    Wang, Jun
    et al.
    Linköping University, Department of Physics, Chemistry and Biology, Bioinformatics. Linköping University, Faculty of Science & Engineering.
    Durbeej, Bo
    Linköping University, Department of Physics, Chemistry and Biology, Bioinformatics. Linköping University, Faculty of Science & Engineering.
    Toward Fast and Efficient Visible-Light-Driven Molecular Motors: A Minimal Design2018In: ChemistryOpen, ISSN 2191-1363, Vol. 7, no 8, p. 583-589Article in journal (Refereed)
    Abstract [en]
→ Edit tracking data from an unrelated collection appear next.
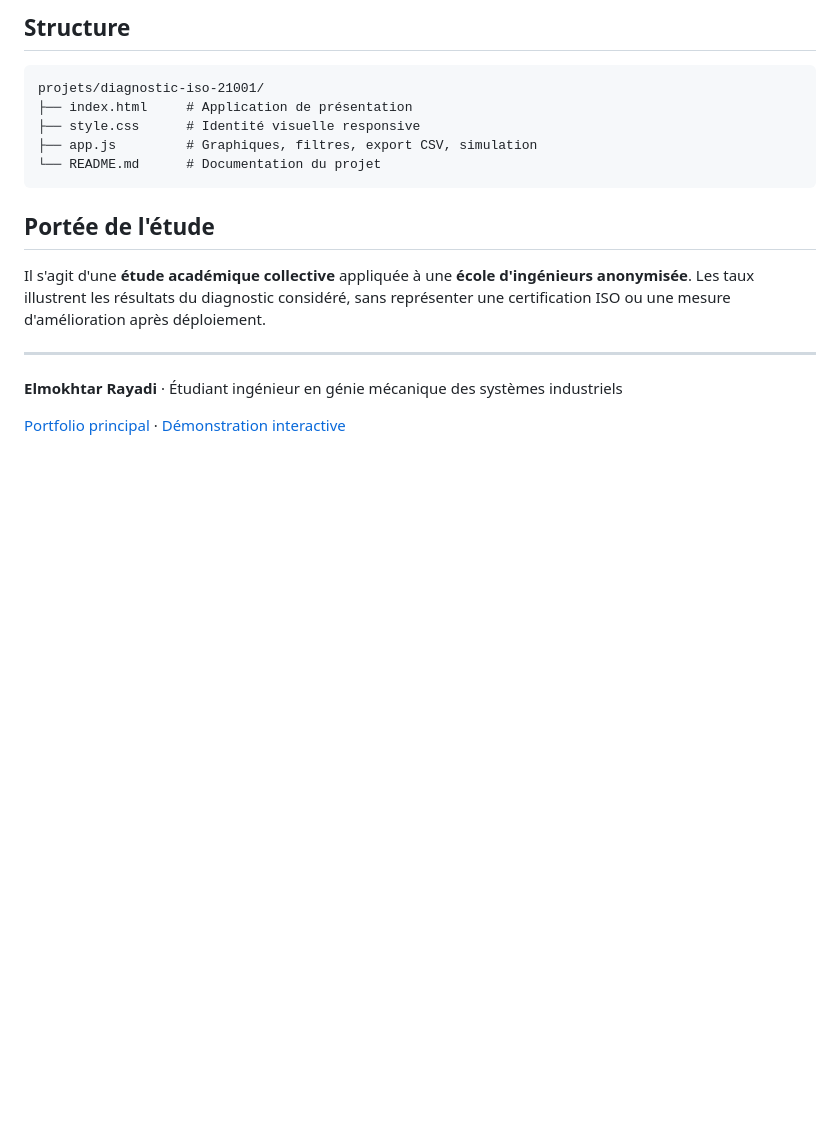
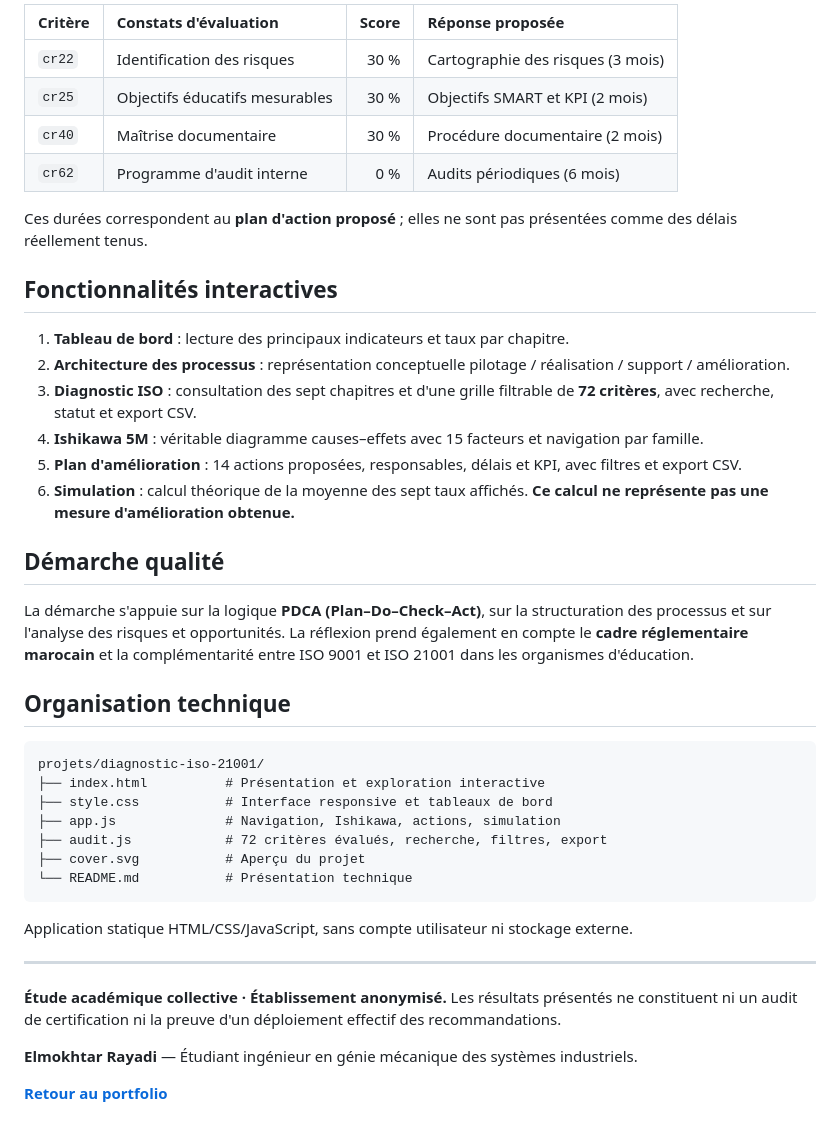
Before and after one commit to elmokhtarrayadi/optimisation-topologique-aeronautique, a Markdown page: projets/diagnostic-iso-21001/README.md, the part around one of its changes. Drawn GitHub-style; blank space fills up the shorter version.

````diff
--- a/projets/diagnostic-iso-21001/README.md
+++ b/projets/diagnostic-iso-21001/README.md
@@ -62,20 +57,44 @@ La démonstration interactive est réalisée pour rendre le diagnostic plus lisi
 
-## Structure
+| Critère | Constats d'évaluation | Score | Réponse proposée |
+| :--- | :--- | ---: | :--- |
+| `cr22` | Identification des risques | 30 % | Cartographie des risques (3 mois) |
+| `cr25` | Objectifs éducatifs mesurables | 30 % | Objectifs SMART et KPI (2 mois) |
+| `cr40` | Maîtrise documentaire | 30 % | Procédure documentaire (2 mois) |
+| `cr62` | Programme d'audit interne | 0 % | Audits périodiques (6 mois) |
+
+Ces durées correspondent au **plan d'action proposé** ; elles ne sont pas présentées comme des délais réellement tenus.
+
+## Fonctionnalités interactives
+
+1. **Tableau de bord** : lecture des principaux indicateurs et taux par chapitre.
+2. **Architecture des processus** : représentation conceptuelle pilotage / réalisation / support / amélioration.
+3. **Diagnostic ISO** : consultation des sept chapitres et d'une grille filtrable de **72 critères**, avec recherche, statut et export CSV.
+4. **Ishikawa 5M** : véritable diagramme causes–effets avec 15 facteurs et navigation par famille.
+5. **Plan d'amélioration** : 14 actions proposées, responsables, délais et KPI, avec filtres et export CSV.
+6. **Simulation** : calcul théorique de la moyenne des sept taux affichés. **Ce calcul ne représente pas une mesure d'amélioration obtenue.**
+
+## Démarche qualité
+
+La démarche s'appuie sur la logique **PDCA (Plan–Do–Check–Act)**, sur la structuration des processus et sur l'analyse des risques et opportunités. La réflexion prend également en compte le **cadre réglementaire marocain** et la complémentarité entre ISO 9001 et ISO 21001 dans les organismes d'éducation.
+
+## Organisation technique
 
 ```text
 projets/diagnostic-iso-21001/
-├── index.html     # Application de présentation
-├── style.css      # Identité visuelle responsive
-├── app.js         # Graphiques, filtres, export CSV, simulation
-└── README.md      # Documentation du projet
+├── index.html          # Présentation et exploration interactive
+├── style.css           # Interface responsive et tableaux de bord
+├── app.js              # Navigation, Ishikawa, actions, simulation
+├── audit.js            # 72 critères évalués, recherche, filtres, export
+├── cover.svg           # Aperçu du projet
+└── README.md           # Présentation technique
 ```
 
-## Portée de l'étude
-
-Il s'agit d'une **étude académique collective** appliquée à une **école d'ingénieurs anonymisée**. Les taux illustrent les résultats du diagnostic considéré, sans représenter une certification ISO ou une mesure d'amélioration après déploiement.
+Application statique HTML/CSS/JavaScript, sans compte utilisateur ni stockage externe.
 
 ---
 
-**Elmokhtar Rayadi** · Étudiant ingénieur en génie mécanique des systèmes industriels
+**Étude académique collective · Établissement anonymisé.** Les résultats présentés ne constituent ni un audit de certification ni la preuve d'un déploiement effectif des recommandations.
 
-[Portfolio principal](https://github.com/elmokhtarrayadi21-creator) · [Démonstration interactive](https://elmokhtarrayadi21-creator.github.io/optimisation-topologique-aeronautique/projets/diagnostic-iso-21001/)
+**Elmokhtar Rayadi** — Étudiant ingénieur en génie mécanique des systèmes industriels.
+
+[**Retour au portfolio**](https://github.com/elmokhtarrayadi21-creator)
````
Also changed, not shown: other parts of projets/diagnostic-iso-21001/README.md (+33 -38 lines).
    A key goal in the development of light-driven rotary molecular motors is to facilitate their usage in biology and medicine by shifting the required irradiation wavelengths from the UV regime to the nondestructive visible regime. Although some progress has been made toward this goal, most available visible-light-driven motors either have relatively low quantum yields or require that thermal steps follow the photoisomerizations that underlie the rotary motion. Here, a minimal design for visible-light-driven motors without these drawbacks is presented and evaluated on the basis of state-of-the-art quantum chemical calculations and molecular dynamics simulations. The design, featuring dihydropyridinium and cyclohexenylidene motifs and comprising only five conjugated double bonds, is found to produce a full 360° rotation through fast photoisomerizations (excited-state lifetimes of ≈ 170-250 fs) powered by photons with energies well below 3 eV. 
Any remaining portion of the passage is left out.